Source data:
______________________________

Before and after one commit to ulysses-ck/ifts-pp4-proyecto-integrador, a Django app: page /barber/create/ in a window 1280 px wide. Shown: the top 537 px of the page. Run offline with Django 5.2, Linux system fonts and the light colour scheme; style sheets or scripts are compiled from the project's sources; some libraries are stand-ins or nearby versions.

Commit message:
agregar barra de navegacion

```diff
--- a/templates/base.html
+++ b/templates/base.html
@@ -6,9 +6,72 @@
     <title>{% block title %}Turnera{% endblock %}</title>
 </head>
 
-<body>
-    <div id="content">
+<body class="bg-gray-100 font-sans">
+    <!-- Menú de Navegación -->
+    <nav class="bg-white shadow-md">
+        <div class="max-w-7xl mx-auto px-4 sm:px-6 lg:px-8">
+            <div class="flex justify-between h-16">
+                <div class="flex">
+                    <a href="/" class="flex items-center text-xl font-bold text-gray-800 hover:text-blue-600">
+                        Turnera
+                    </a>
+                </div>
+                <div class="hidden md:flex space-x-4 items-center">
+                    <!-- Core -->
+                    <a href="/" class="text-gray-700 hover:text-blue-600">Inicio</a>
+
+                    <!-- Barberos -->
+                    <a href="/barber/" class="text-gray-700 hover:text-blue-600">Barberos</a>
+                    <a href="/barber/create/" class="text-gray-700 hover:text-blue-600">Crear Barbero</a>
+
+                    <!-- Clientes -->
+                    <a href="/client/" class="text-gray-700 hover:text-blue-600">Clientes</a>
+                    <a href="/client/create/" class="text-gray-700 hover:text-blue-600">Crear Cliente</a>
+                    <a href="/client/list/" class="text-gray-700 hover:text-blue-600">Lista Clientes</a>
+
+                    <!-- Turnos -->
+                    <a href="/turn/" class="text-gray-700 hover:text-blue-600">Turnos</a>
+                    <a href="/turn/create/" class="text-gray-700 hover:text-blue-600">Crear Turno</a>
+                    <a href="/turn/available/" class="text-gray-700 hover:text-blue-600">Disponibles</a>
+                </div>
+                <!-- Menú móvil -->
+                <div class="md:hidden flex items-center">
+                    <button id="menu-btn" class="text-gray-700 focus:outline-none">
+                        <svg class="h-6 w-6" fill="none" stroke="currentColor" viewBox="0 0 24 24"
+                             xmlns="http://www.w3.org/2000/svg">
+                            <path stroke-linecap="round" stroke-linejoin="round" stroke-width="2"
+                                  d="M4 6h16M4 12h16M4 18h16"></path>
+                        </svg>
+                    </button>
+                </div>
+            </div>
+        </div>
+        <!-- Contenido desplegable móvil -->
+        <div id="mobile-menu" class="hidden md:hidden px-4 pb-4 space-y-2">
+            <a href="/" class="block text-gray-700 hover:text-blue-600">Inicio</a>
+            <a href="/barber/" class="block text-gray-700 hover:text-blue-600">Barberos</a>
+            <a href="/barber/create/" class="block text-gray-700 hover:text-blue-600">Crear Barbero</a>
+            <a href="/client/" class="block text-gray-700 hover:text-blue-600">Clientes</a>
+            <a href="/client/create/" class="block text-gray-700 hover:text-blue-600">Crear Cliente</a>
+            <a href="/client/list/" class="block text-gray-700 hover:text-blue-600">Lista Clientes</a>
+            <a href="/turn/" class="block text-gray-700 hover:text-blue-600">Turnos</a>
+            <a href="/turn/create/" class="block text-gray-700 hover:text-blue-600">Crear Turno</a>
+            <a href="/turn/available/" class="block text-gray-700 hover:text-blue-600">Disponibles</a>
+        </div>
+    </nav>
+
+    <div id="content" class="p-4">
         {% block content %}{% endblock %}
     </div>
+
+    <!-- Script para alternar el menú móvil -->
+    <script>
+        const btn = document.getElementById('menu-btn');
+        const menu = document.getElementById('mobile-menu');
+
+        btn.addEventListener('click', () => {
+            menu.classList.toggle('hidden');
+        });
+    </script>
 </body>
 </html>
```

______________________________

Task to carry out: Look through the records and count each line that holds "document". Write only the total.

Result of the task: 2